---------- Data for analysis
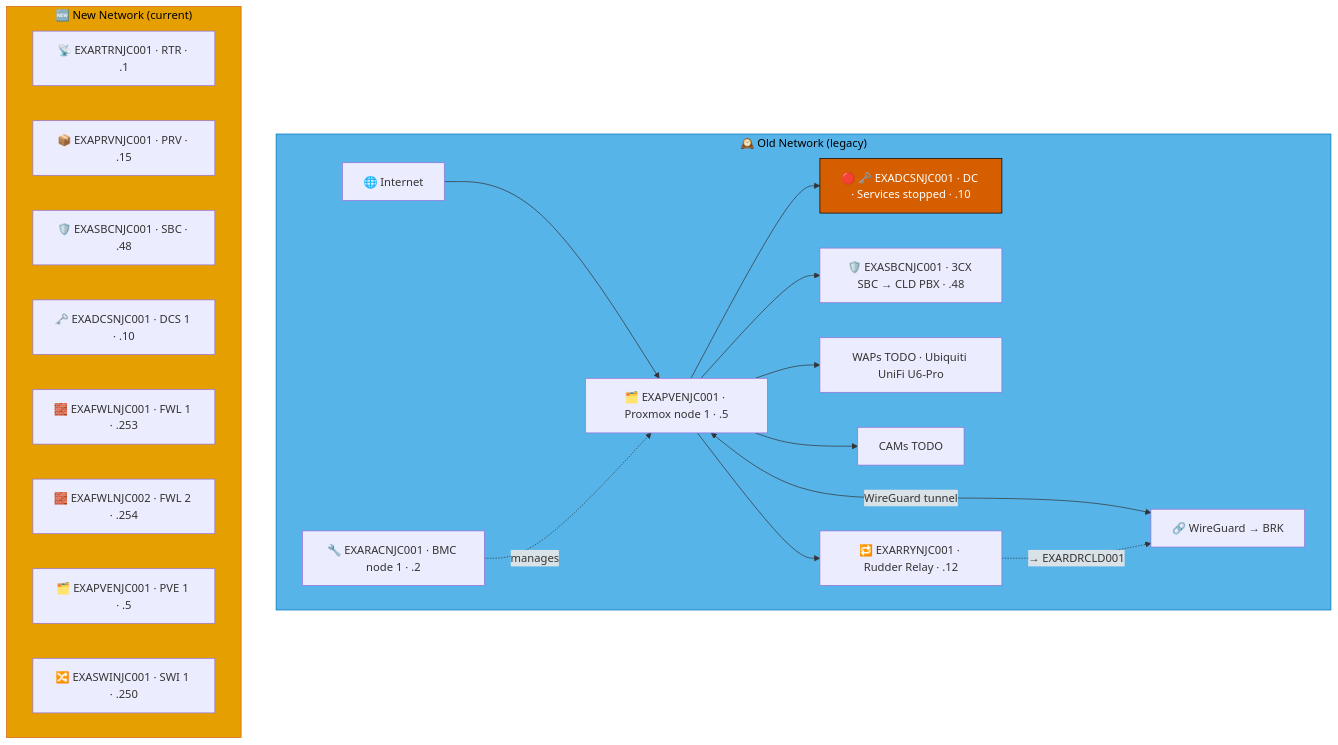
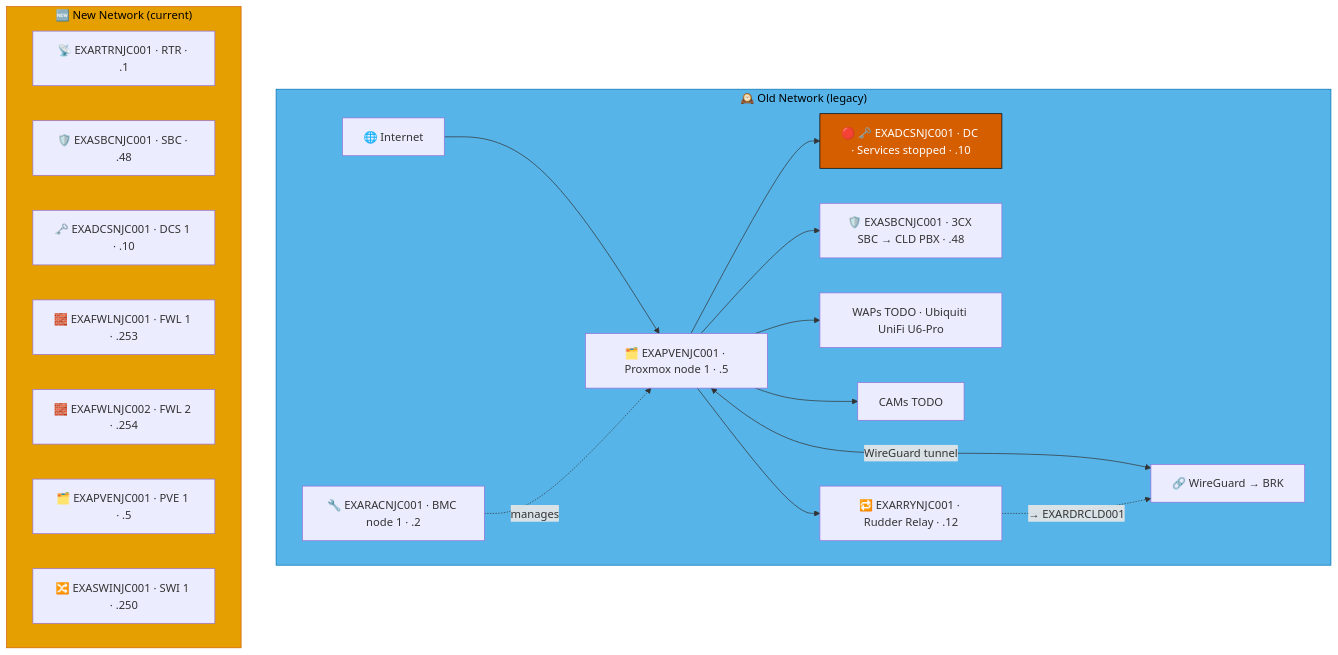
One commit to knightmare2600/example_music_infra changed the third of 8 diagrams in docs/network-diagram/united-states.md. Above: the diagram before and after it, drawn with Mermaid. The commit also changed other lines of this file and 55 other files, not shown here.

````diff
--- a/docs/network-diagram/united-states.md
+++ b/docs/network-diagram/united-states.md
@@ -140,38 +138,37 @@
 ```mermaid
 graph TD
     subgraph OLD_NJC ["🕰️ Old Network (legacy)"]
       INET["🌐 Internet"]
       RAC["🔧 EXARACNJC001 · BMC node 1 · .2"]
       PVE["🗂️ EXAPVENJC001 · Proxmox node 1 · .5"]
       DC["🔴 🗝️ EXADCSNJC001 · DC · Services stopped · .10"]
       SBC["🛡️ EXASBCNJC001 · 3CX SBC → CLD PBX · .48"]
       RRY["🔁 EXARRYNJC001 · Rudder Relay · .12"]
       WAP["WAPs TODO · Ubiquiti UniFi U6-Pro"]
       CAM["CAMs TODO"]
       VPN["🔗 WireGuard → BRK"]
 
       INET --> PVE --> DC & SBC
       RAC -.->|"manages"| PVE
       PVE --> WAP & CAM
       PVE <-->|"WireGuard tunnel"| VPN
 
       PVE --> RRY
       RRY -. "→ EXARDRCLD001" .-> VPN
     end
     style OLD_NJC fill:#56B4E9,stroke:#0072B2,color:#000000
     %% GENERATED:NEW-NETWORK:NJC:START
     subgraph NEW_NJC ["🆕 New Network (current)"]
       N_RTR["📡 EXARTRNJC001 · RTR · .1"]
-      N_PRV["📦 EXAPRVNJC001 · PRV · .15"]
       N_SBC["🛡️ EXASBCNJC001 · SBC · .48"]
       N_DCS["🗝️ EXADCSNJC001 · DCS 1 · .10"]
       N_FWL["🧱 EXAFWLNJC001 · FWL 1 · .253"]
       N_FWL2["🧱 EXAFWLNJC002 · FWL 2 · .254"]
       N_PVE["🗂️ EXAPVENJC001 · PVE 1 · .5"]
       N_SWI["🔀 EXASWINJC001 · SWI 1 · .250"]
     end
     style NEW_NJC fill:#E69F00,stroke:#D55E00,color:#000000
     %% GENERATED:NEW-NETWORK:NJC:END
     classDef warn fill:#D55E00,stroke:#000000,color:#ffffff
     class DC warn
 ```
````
--------------------
---------- Data for analysis
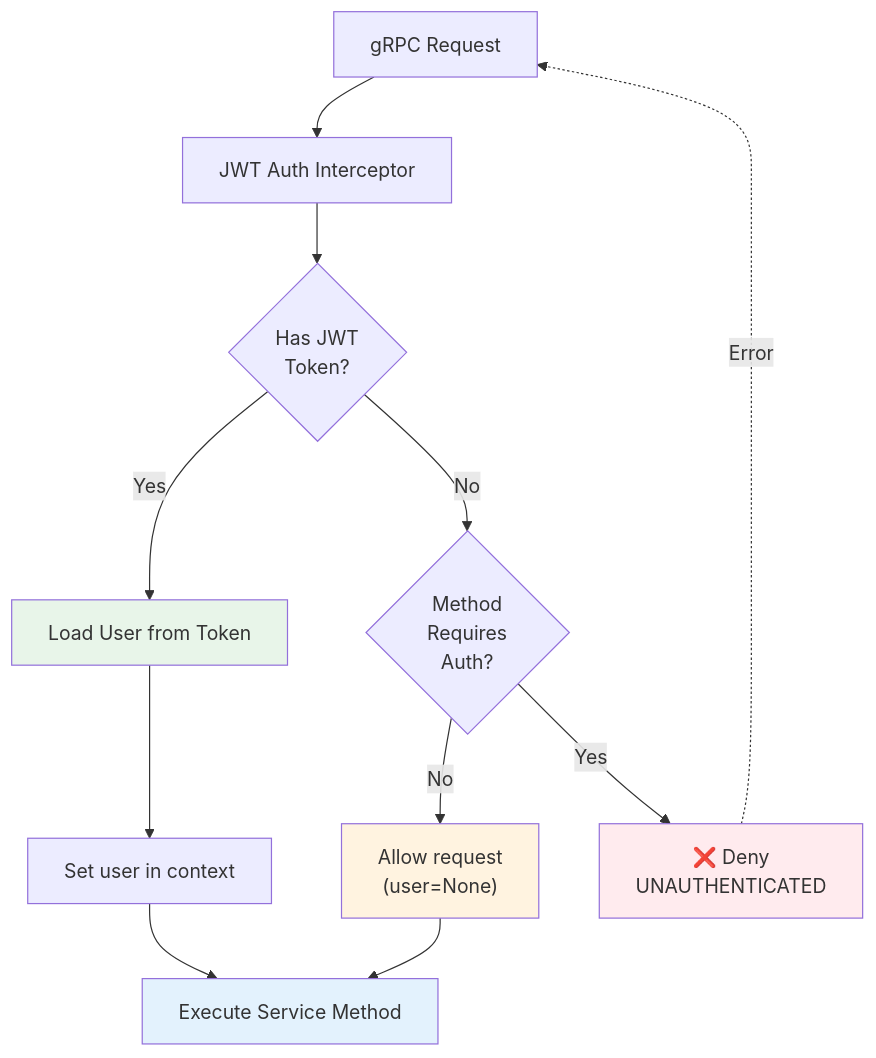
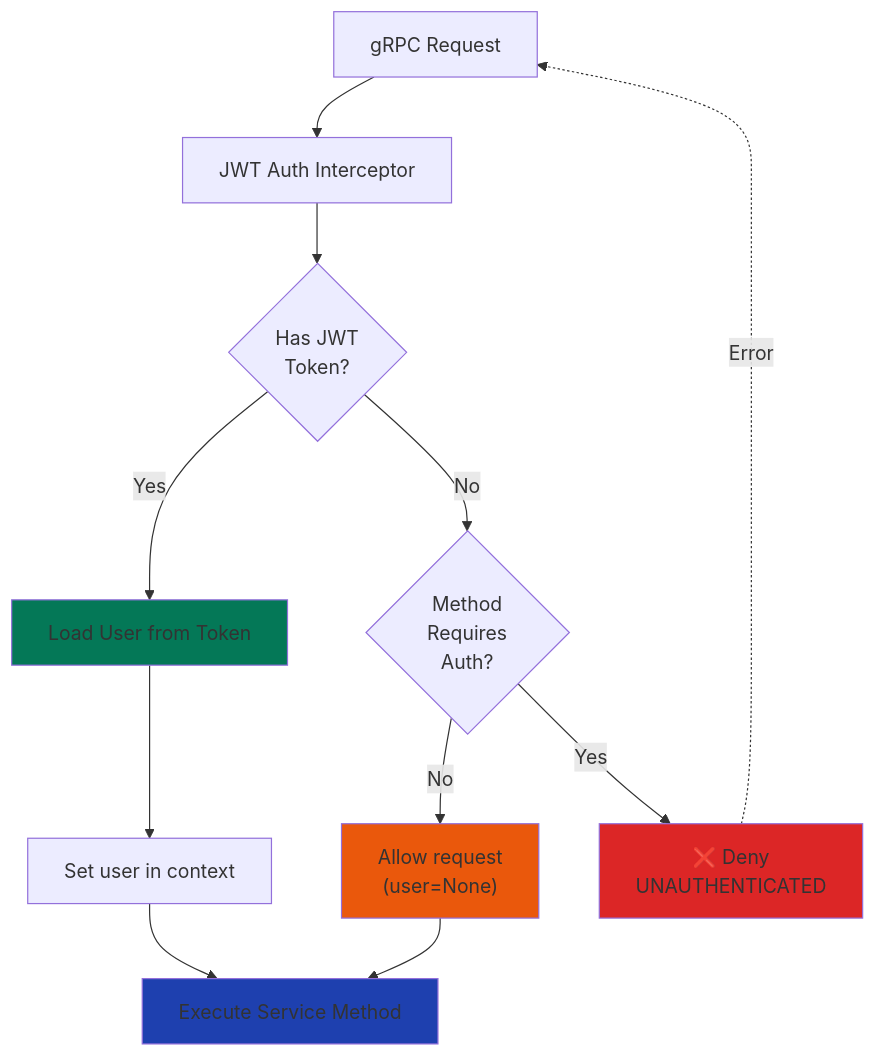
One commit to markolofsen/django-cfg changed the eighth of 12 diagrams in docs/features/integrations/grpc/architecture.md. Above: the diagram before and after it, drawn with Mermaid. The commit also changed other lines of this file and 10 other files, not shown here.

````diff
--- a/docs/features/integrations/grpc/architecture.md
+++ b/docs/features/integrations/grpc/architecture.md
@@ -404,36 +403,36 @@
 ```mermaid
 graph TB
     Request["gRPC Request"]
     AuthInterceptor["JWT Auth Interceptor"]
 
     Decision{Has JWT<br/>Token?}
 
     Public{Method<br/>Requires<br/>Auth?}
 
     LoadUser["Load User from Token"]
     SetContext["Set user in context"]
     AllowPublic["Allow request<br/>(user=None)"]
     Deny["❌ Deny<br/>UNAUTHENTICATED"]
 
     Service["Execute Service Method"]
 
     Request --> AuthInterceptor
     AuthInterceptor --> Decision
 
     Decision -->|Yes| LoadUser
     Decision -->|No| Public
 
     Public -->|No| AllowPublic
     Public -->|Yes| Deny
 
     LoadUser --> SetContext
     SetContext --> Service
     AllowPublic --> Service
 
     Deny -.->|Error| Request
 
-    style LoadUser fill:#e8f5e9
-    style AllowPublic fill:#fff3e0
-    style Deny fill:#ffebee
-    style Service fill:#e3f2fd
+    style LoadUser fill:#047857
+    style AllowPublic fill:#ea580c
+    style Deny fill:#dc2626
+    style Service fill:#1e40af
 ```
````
--------------------
> **Brief**
Within the material above, find every line containing the word "TODO" and copy it.

> **Completed exercise**
       WAP["WAPs TODO · Ubiquiti UniFi U6-Pro"]
       CAM["CAMs TODO"]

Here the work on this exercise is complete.